The secret, though, lies not in Betts’ swing but in when he chooses to swing. On the surface, nothing appears to be all that different between his approach last year and this year. His walk and strikeout rates are virtually unchanged, as are the majority of his swing and contact percentages. And one of the hardest men in baseball to get a swing-and-miss from remains so this season, with a swinging-strike rate of 4.3% that ranks fifth lowest in the majors.
There is one stat that stands out, though, and it holds the key to Betts’ brilliant season. That’s his percentage of swings in the strike zone, which has increased five points from last year, 53.8 to 58.8 (and in line with 2016’s 58.4). Last season’s figure was bottom-five in baseball (with teammate Xander Bogaerts dead last at 53%), and while Betts’ 58.8 in 2018 is still low compared to league leaders like teammate J.D. Martinez (83.3) or the free-swinging Javy Baez (82.9), it does represent a fundamental shift in his approach. For that, you can credit new manager Alex Cora, who challenged Betts this offseason to get more aggressive instead of simply taking strikes.
The proof is in the heat maps. The first image is Betts’ swing percentage on all pitches seen in 2017; the second is from this season.
As the bloom of red in the middle and inner half of the plate makes clear, Betts is taking more hacks at pitches in the strike zone—and in particular, he’s swinging more often at pitches in the middle of the plate. Going after belt-high strikes is never a bad strategy, particularly when you have the wrist and bat speed that Betts does, allowing him to turn around high velocity. The results speak for themselves: Check out what Betts is doing to pitches in the middle and top box of the strike zone.
That’s a .609 average on those offerings. Where before Betts was content to let strikes go by, now he’s looking to attack. And when he does get a pitch to hit, he’s unloading on it, pulling the ball (his pull percentage is at 50.5% this year, his highest ever and a nine-point jump from his career mark of 41.4) and putting it into the air for maximum damage.

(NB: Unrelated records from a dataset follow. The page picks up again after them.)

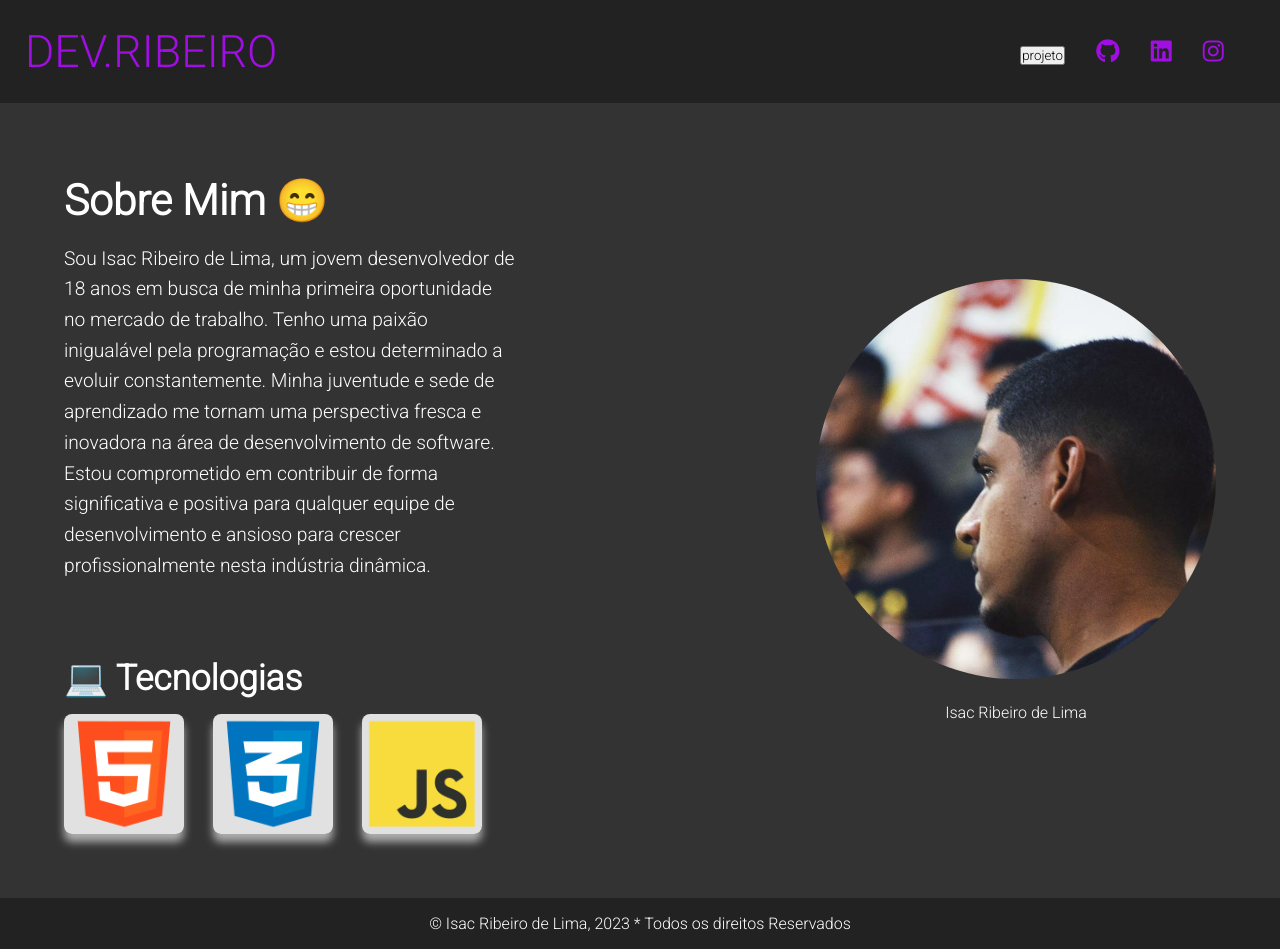
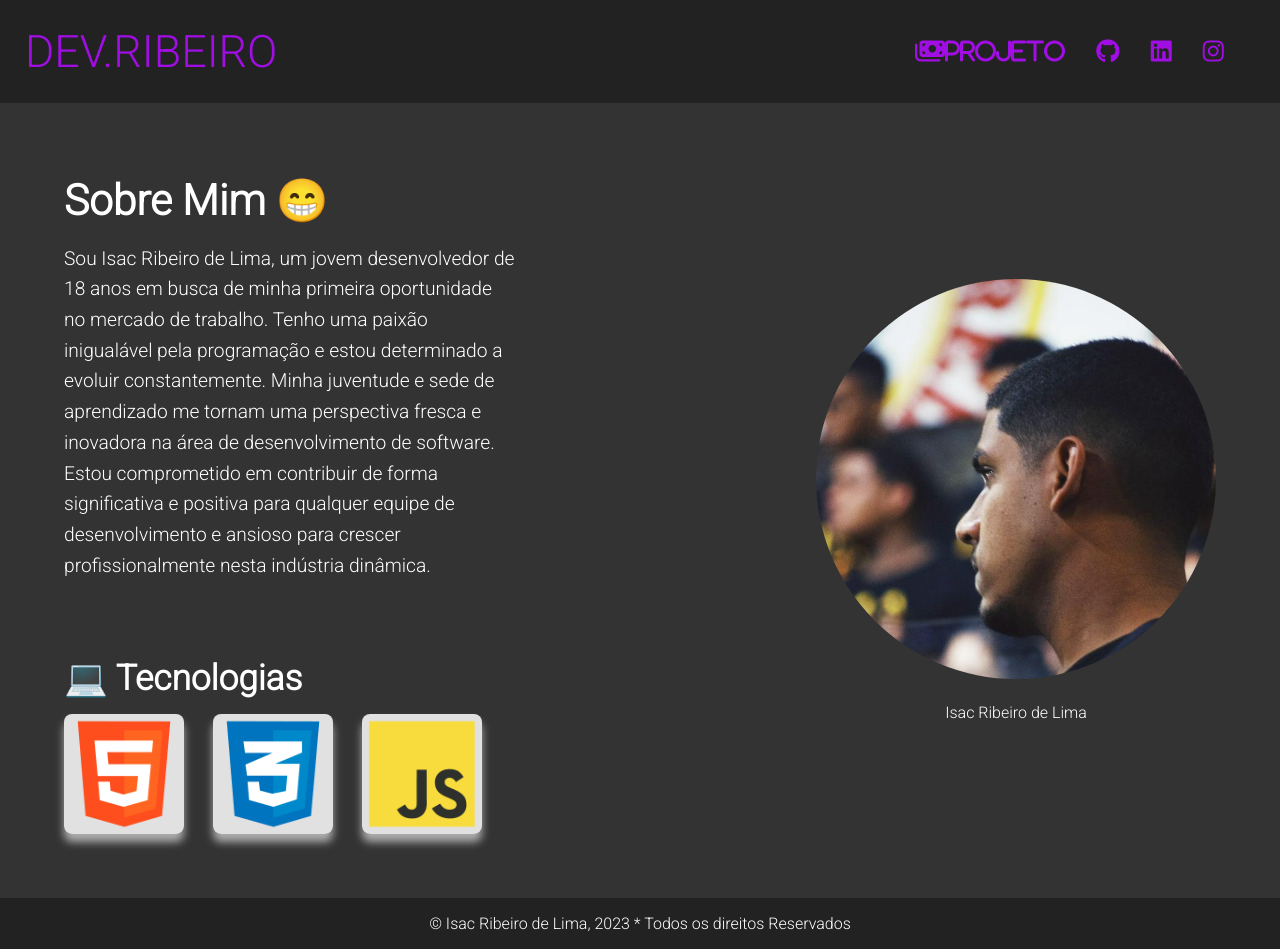
Before and after one commit to zackinnn/carta-de-apresenta-o, a plain HTML site: page index.html in a window 1280 px wide. Drawn offline with Linux system fonts and the light colour scheme.

Commit message:
Update index.html

```diff
--- a/index.html
+++ b/index.html
@@ -21,7 +21,7 @@
     <header>
         <h1>DEV.RIBEIRO</h1>
         <nav>
-            <a href="https://zackinnn.github.io/portifolio-apresen/" target= "_blank"><button>projeto</button></a>
+            <a href="https://zackinnn.github.io/portifolio-apresen/" target= "_blank"><i class="fa-solid fa-money-bills">projeto</i></a>
             <a href="https://github.com/zackinnn/" target="_blank">
                 <i class="fab fa-github"></i>
             </a>
```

Now the question becomes how long can Betts keep this up. Pitchers will likely adjust, giving Betts fewer pitches in the zone or trying to get him to chase. But he’s one of the game’s most patient hitters, with an outside-swing percentage of just 20, 11th-lowest in the majors. Whatever happens, though, the Red Sox need him to stay hot. Despite a 17–2 start to the season, Boston has slumped of late, going 8–7 in its last 15 games, and maintains a slim one-game lead in the AL East over the unstoppable Yankees, who have ripped off 15 wins in their last 16 games—and wouldn’t you know it, the two teams start a three-game series at Yankee Stadium on Tuesday. Holding off New York for a third straight division crown will be a team effort, but Betts will likely have to lead the charge.
So long as Mike Trout draws breath, the honor of best player in baseball is his and his alone. Even with Betts’ ludicrous start to the year, he’s still 0.5 WAR behind Trout for first place in that category, and the two-time MVP is putting up his own insane numbers so far this year, hitting .336/.458/.720 with 12 homers, six steals and 28 walks. In this current universe, every other player is fighting to be second best behind him. But this new and somehow improved version of Betts may have a leg up on everyone else in the scrum.